fb pixel

Log In


Reset Password

Snow expected on passes Sunday and Monday, possibly on valley floor

Mount Ashland could get 1 to 2 feet of snow on its opening day Sunday and drivers likely will encounter troublesome snow on the passes as a cold front pushes in, sending snow levels plummeting through Monday.

Gusty winds could plague the Mt. Ashland Ski Area early in the morning, meteorologist Sven Nelaimischkies said, but the winds should die down as the day wears on. 

Two to 3 feet of snow was expected at Crater Lake, 4 to 9 inches on the Siskiyou Summit and about 2 inches at Sexton Summit and Hayes Hill, Nelaimischkies said.

There is a better chance of snow falling on the valley floor Sunday night into Monday morning, he said.

"The really cold air comes in Sunday night," Nelaimischkies said.

"It'll be hit-and-miss because it'll be showery," he said. "It probably won't accumulate because our road surfaces are still really warm. That should help a lot."

Nelaimischkies said he was excited that Mt. Ashland was scheduled to open Sunday, especially after the mountain suffered closure in 2013 because of a lack of snow and was open only 38 days last year.

"I got new skis two years ago," he said. "I haven't been able to strap them on other than in the living room."

Three to 6 inches of snow is expected above 2,000 feet, with up to 2 inches possible between 1,000- and 2,000-foot elevations, the National Weather Service predicts. Residents planning to head over the passes are warned they may encounter heavy snow and poor visibility. 

A winter storm warning has been issued for 4 a.m. Sunday to 10 a.m. Monday in the higher elevations, which might also see gusty winds and possible whiteout conditions. "If you must travel, keep an extra flashlight, food and water in your vehicle in case of an emergency," the warning states.

A winter weather advisory — meaning periods of snow and poor visibility are expected — has been issued for lower elevations. "Use caution while driving," the advisory states.

The cold front is blowing in from the Gulf of Alaska, said senior meteorologist Tom Wright.

As much as 2 inches of rain is expected Saturday night as the current storm continues to push through. The Rogue River isn't expected to flood, Wright said, but there could be localized flooding and standing water on roads.

"The good news is, the reservoirs are filling up," he said.

A flood watch is in effect for southwestern Oregon through Sunday night, particularly for the coast.
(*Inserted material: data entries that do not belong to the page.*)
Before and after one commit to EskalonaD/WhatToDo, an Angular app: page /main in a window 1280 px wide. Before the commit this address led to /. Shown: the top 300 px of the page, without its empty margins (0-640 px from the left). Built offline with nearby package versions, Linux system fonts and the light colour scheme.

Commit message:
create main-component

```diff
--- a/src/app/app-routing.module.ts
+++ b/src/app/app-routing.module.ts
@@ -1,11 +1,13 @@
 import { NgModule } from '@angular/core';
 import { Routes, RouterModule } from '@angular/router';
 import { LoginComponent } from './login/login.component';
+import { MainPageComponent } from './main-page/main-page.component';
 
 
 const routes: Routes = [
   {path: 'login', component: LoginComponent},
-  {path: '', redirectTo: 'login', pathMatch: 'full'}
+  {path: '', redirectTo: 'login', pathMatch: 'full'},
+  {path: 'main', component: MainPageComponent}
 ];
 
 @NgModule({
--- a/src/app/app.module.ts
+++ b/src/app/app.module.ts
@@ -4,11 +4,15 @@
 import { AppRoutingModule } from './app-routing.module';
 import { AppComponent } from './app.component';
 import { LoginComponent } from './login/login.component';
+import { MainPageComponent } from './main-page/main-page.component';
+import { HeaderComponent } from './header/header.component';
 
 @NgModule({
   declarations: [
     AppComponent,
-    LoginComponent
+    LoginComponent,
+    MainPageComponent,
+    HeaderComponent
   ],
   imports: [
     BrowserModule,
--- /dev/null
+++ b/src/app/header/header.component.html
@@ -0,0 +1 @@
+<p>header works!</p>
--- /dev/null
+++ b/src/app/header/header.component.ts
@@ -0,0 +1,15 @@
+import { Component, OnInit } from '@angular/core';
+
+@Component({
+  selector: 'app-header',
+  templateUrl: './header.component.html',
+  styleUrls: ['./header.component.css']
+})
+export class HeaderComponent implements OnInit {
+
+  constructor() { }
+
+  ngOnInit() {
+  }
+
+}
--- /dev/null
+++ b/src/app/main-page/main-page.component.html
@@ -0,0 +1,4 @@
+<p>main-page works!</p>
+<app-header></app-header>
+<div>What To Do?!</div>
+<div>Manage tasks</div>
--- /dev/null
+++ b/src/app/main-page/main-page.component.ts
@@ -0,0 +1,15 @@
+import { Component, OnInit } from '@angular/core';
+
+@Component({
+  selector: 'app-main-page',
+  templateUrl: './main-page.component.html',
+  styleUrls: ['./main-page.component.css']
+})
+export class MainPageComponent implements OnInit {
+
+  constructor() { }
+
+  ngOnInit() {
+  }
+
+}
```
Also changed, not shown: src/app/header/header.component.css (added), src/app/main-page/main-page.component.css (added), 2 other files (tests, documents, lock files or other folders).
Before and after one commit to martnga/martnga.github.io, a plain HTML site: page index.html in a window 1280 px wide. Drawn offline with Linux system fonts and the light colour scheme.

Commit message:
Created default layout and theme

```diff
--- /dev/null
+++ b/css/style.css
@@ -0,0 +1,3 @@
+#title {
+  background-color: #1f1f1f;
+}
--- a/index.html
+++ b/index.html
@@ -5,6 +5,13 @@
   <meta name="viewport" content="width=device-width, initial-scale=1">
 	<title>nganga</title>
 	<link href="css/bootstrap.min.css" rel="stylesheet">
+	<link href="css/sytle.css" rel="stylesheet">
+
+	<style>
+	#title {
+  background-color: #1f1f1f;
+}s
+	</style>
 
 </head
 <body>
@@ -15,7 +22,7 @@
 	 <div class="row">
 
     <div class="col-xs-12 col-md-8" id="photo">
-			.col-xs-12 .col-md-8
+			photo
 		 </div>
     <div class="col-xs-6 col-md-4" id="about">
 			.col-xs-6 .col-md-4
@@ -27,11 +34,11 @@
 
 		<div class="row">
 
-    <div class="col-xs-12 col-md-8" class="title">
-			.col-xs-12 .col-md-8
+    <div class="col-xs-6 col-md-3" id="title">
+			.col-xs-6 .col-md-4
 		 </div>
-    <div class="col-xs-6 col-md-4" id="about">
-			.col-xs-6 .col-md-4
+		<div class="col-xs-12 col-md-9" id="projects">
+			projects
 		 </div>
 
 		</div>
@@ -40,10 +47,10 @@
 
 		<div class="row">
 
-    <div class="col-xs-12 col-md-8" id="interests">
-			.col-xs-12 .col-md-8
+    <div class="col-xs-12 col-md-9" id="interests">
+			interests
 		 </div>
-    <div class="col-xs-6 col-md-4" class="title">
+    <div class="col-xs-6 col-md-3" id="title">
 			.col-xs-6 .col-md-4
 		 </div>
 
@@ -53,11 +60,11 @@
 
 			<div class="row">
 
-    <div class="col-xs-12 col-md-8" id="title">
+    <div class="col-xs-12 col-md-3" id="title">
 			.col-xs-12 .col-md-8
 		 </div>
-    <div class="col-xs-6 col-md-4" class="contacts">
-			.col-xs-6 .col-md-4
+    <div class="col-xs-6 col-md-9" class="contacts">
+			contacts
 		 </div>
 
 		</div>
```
The current series of storms produced the biggest hail in Gold Beach recorded by the weather service — 1⅜ inches in diameter — on Thursday. "This is the largest confirmed hail report we've ever received from Curry County in any month, and it is the largest hail report we've ever received anywhere in our forecast area in December," the Medford weather office posted on its Facebook page.